Proud to be Chinese and of her Chinese heritage, the revival of embroidery techniques from Chinese history is central to Pei’s mission. And wow, has she done it! Pei’s innovative use of materials is evidenced throughout the exhibit and signals her mastery. While embroidery is clearly the star technique, I experienced a growing awareness of the important role that pleats play in Pei’s work.
Pei uses pleats in an unusual way. Ordinarily, a pleat is used to soften edges, to add ease where the body needs to move. Some examples include a pleat in the center back of a man’s dress shirt to allow for arm movement and in a woman’s skirt to add drape and movement. Instead, Pei uses pleats to add stability, structure, and volume. The net effect is that the pleats dramatically increase the space that the wearer takes up and establish a strong perimeter around the wearer.
Pei also makes the pleats out of an unexpected material; silk. Silk is a delicate fabric that I associate with drape and flow but here it adds architectural form.
My friend and I tried hard to deconstruct how these were done without getting in trouble with a security guard or looking like absolute weirdos. We had modest success looking at another ensemble.
The volume of the pleats provides architectural framing for the embroidery (Embroidered Front). The folds of two pleats face each other like envelopes with flaps together (Pleated Sleeve). The rows of pleats are interleaved two on the top row followed by two on the bottom row (Pleated Sleeve). The pleats look secured and slightly separated at the body by clear beads and anchored together (Pleat Detail). I would have loved a much closer look!

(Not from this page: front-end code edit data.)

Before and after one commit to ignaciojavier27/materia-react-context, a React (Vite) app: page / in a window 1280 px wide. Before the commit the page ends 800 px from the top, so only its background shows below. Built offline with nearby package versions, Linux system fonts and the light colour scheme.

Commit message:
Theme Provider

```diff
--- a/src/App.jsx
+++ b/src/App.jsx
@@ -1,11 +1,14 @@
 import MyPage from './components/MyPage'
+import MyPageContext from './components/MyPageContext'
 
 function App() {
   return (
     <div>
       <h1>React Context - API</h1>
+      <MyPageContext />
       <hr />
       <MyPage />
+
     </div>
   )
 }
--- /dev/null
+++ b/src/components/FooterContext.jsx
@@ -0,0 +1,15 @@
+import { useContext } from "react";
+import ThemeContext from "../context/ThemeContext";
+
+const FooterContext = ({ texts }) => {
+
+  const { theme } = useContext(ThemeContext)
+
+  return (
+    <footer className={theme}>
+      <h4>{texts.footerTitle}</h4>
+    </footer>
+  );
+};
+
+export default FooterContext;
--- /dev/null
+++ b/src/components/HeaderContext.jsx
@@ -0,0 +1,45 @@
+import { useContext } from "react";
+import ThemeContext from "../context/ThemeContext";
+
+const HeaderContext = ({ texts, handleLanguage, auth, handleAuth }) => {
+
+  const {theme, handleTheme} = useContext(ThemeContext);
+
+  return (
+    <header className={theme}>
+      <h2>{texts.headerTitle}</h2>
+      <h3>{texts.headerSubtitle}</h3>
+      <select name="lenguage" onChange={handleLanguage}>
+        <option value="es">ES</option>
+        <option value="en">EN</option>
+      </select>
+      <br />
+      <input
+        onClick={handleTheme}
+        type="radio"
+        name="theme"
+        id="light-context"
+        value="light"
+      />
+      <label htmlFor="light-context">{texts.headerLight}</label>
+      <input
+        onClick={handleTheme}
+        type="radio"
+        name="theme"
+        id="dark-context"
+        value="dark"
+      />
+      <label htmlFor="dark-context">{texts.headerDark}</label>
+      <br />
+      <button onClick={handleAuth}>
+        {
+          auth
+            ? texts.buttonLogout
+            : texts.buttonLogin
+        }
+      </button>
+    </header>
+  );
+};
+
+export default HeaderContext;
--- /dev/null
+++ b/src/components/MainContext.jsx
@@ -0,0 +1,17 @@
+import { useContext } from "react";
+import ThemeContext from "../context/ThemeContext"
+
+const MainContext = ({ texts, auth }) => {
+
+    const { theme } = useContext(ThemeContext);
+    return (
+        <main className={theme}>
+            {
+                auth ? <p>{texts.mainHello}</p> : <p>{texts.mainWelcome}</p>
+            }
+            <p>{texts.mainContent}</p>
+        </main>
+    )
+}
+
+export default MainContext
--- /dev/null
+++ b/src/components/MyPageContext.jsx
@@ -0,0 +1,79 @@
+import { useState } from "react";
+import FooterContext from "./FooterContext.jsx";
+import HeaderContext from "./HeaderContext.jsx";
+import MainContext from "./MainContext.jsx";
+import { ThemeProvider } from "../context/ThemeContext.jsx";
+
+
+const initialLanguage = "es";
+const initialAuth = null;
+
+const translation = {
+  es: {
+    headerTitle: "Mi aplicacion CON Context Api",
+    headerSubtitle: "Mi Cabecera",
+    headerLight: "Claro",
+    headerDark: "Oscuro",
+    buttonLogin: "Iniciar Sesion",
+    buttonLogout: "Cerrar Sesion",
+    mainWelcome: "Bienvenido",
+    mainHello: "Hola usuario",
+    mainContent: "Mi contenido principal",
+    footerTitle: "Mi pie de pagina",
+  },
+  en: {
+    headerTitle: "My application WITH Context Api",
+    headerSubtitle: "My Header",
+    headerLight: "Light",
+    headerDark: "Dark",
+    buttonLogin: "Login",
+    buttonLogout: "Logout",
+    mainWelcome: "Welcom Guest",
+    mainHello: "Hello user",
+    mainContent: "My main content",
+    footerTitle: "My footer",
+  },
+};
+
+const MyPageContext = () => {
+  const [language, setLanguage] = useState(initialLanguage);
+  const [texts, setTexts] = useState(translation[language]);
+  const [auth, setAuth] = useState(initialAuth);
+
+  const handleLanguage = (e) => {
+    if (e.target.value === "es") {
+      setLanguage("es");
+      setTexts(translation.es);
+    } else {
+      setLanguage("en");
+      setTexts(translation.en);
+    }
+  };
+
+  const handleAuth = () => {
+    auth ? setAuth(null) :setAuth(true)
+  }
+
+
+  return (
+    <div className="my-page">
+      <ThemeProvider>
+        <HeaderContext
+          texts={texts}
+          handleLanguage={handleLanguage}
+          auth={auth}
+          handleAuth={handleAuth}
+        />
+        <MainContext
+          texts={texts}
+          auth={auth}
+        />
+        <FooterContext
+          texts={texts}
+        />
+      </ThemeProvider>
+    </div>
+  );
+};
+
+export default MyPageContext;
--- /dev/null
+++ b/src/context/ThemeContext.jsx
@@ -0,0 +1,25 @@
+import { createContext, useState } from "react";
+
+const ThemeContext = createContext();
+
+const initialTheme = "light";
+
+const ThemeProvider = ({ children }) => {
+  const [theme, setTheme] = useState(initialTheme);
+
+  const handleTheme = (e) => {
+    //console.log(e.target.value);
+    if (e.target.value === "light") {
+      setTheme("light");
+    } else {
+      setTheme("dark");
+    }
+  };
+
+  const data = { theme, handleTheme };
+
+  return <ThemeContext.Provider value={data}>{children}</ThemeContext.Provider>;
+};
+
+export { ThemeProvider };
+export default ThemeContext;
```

What I enjoyed photographing most was a composition of the bust and or visage entangled in the frame. Each ensemble and mannequin conveyed the impression of a presence. I attempted to capture each presence as though glimpsed passing by. Even in the incompleteness of these photos, I want to know more.
There’s so much more I’d love to share and show about the incredible Guo Pei and her work. But it’s more fun to see it yourself and as of now you still have a chance. Due to Couture Fantasy’s wild success, the Guo Pei Legion of Honor Exhibit has been extended through November 27, 2022.
- A professional milliner’s thoughts on the exhibit. MilliStarr